Judith H. Dobrzynski
Judith H. Dobrzynski on Culture

Judith H. Dobrzynski's Real Clear Arts

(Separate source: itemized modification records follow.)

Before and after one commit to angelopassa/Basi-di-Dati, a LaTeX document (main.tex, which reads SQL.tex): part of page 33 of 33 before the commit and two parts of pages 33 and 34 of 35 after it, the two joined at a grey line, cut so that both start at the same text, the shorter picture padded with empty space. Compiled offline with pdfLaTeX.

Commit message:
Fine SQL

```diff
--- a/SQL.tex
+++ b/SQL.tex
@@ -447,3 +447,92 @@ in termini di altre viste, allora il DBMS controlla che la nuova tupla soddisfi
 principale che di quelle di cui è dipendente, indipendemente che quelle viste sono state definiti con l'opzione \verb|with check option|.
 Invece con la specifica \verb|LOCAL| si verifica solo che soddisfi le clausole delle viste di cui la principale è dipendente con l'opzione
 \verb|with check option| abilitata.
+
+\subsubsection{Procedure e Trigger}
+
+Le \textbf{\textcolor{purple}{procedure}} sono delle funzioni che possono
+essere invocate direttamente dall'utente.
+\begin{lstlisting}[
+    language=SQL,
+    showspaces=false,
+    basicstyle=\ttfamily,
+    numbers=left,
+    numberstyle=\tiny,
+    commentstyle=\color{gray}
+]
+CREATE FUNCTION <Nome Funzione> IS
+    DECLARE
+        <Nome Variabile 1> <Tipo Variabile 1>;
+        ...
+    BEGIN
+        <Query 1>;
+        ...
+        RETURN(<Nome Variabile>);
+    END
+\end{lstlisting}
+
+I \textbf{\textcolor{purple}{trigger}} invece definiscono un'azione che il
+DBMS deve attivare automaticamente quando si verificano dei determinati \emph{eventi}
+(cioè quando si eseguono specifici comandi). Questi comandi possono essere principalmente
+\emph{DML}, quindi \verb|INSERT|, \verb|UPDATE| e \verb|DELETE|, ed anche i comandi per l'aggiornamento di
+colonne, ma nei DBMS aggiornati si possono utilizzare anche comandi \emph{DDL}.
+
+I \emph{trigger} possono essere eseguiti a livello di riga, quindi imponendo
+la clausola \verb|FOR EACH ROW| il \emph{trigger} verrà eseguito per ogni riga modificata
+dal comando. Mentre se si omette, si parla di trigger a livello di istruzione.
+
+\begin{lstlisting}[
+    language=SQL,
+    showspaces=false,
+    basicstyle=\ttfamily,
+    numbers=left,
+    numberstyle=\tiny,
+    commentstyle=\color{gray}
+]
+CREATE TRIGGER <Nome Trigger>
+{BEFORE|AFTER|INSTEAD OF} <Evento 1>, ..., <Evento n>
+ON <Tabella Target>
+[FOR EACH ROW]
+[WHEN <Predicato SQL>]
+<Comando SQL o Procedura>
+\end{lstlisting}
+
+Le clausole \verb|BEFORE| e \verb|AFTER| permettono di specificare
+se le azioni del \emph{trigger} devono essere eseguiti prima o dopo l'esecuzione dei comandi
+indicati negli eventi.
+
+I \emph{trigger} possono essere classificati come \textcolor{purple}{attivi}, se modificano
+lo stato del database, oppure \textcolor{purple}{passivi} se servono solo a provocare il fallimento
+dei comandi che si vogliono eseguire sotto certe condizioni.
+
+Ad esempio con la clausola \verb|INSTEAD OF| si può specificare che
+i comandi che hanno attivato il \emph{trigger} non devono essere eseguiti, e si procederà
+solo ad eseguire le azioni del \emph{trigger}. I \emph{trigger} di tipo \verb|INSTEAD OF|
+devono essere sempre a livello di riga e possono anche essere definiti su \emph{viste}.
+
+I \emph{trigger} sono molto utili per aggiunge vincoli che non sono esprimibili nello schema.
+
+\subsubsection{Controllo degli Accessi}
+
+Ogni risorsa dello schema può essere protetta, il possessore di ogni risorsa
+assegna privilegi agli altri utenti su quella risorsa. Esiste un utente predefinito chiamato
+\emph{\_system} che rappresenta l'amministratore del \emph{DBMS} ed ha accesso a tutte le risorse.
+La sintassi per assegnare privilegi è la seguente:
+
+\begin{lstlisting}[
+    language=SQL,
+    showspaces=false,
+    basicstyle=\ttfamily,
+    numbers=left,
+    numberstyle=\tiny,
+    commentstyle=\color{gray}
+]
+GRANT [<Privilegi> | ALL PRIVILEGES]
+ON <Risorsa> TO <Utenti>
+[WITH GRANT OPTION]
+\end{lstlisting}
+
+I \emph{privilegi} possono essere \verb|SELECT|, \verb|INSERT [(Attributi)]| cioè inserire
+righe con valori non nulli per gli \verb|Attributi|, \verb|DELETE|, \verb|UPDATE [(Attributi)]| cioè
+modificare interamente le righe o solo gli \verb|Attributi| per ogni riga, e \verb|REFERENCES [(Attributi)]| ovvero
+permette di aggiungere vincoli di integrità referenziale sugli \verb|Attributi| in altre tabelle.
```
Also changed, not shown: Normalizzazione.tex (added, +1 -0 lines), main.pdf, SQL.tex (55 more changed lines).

Crystal Bridges: A Few More Reflections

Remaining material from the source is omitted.